States laws can vary and some states recognize common law marriages, meaning a couple will have marital rights if they consider themselves to be husband and wife for a certain period of time. Florida law, however, specifically states that any common law marriages that started after January 1, 1968 are void and invalid. In some cases, Florida courts may recognize common law marriages that started in another state if that allows common law marriage, though no couple can enter into one of these marriages within the state and have it be recognized as a legal union.

Property Rights for Unmarried Couples

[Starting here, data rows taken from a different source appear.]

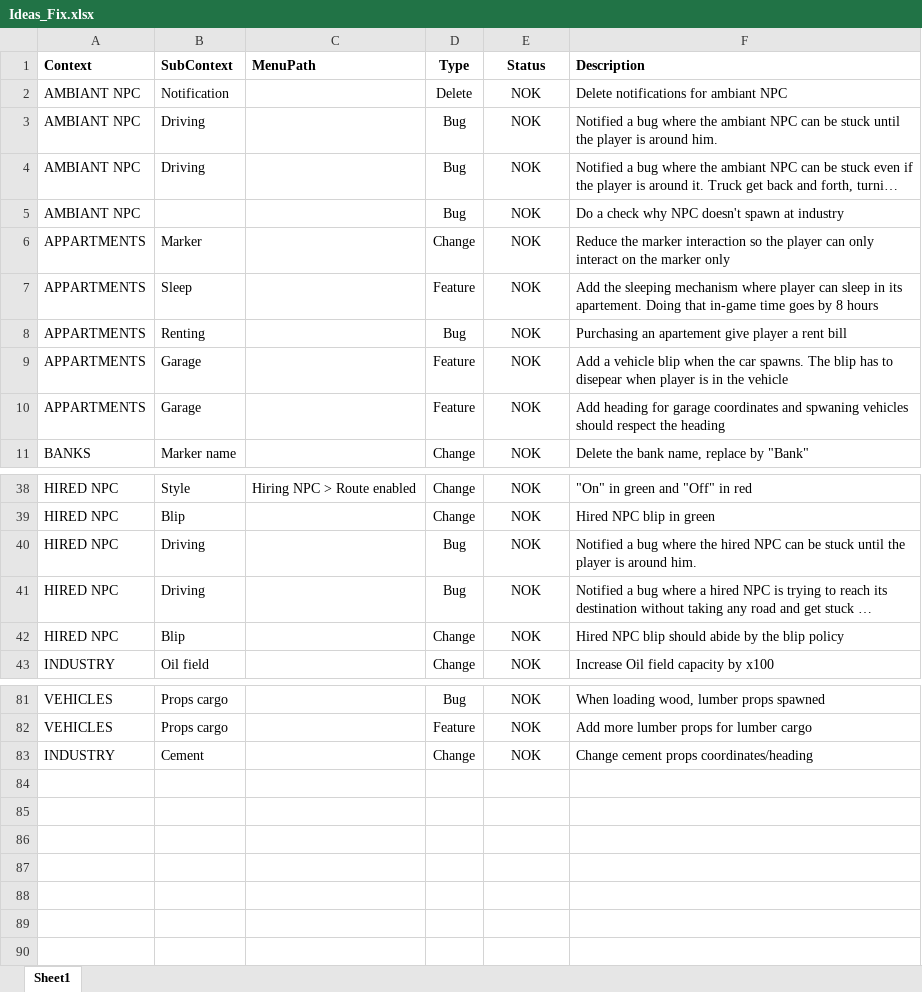
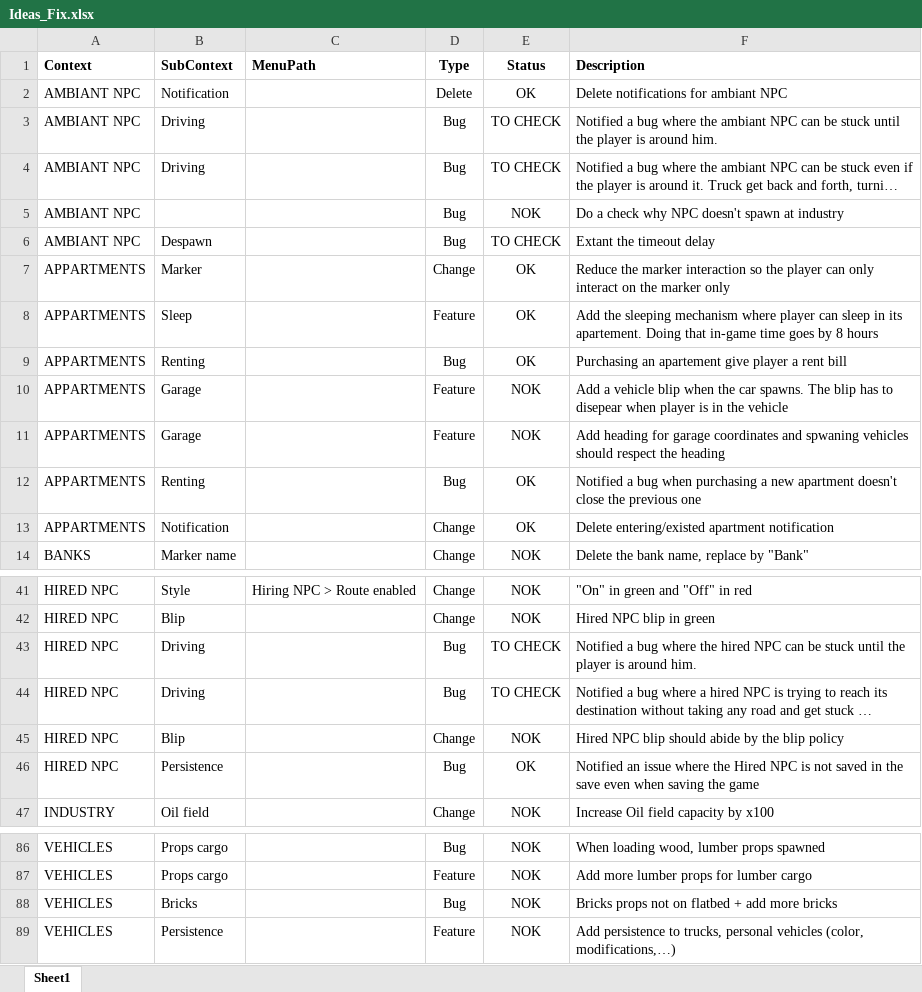
Before and after one commit to valentingajewski/IndustryLogisticV, an Excel workbook: Ideas_Fix.xlsx, sheet Sheet1, drawn as a sheet; only a part is shown, gaps mark what is left out; long unchanged cells end in …; values as stored, in another font and other column widths than the file's, no borders; conditional formats and table styles not drawn; addresses are those after the commit; the diff names each change by its address in the sheet, - before the commit and + after, or states it on an @@ line.

Commit message:
Enhance apartment management system with rental features and ownership transitions
- Increased service timeout duration in OfficeObjectManager for better handling of long operations.
- Updated PlayerSuccessTracker to count rented apartments alongside owned ones.
- Introduced new apartment rental functionality in PropertyManager, allowing players to rent apartments with appropriate state management.
- Implemented methods for canceling apartment rentals and selling apartments, ensuring proper state transitions and financial adjustments.
- Added tests for apartment rental and ownership scenarios, ensuring correct behavior for purchasing, renting, and canceling apartments.
- Enhanced persistence logic to correctly save and load apartment rental states.

```diff
--- a/Ideas_Fix.xlsx (sheet Sheet1)
+++ b/Ideas_Fix.xlsx (sheet Sheet1)
-E2 (Status): NOK
+E2 (Status): OK
-E3:E4 (Status): NOK
+E3:E4 (Status): TO CHECK
+row 6: AMBIANT NPC | Despawn |  | Bug | TO CHECK | Extant the timeout delay
-E7:E9 (Status): NOK
+E7:E9 (Status): OK
+row 12: APPARTMENTS | Renting |  | Bug | OK | Notified a bug when purchasing a new apartment doesn't close the previous one
+row 13: APPARTMENTS | Notification |  | Change | OK | Delete entering/existed apartment notification
-E43:E44 (Status): NOK
+E43:E44 (Status): TO CHECK
+row 46: HIRED NPC | Persistence |  | Bug | OK | Notified an issue where the Hired NPC is not saved in the save even when saving the game
@@ row 83 moved to row 53: INDUSTRY @@
+row 88: VEHICLES | Bricks |  | Bug | NOK | Bricks props not on flatbed + add more bricks
+row 89: VEHICLES | Persistence |  | Feature | NOK | Add persistence to trucks, personal vehicles (color, modifications,…)
```
Also changed, not shown: 14 other files.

No matter how long you are together, if you did not get a marriage license and have a legal ceremony, you are not afforded the same rights to equitable division of property under the law as married couples. This can cause disputes for couples who have been together a long time and have comingled their property or have purchased real estate together. Similarly, debts will not be equitably divided either and each partner will generally be held liable for debts in their name. Continue reading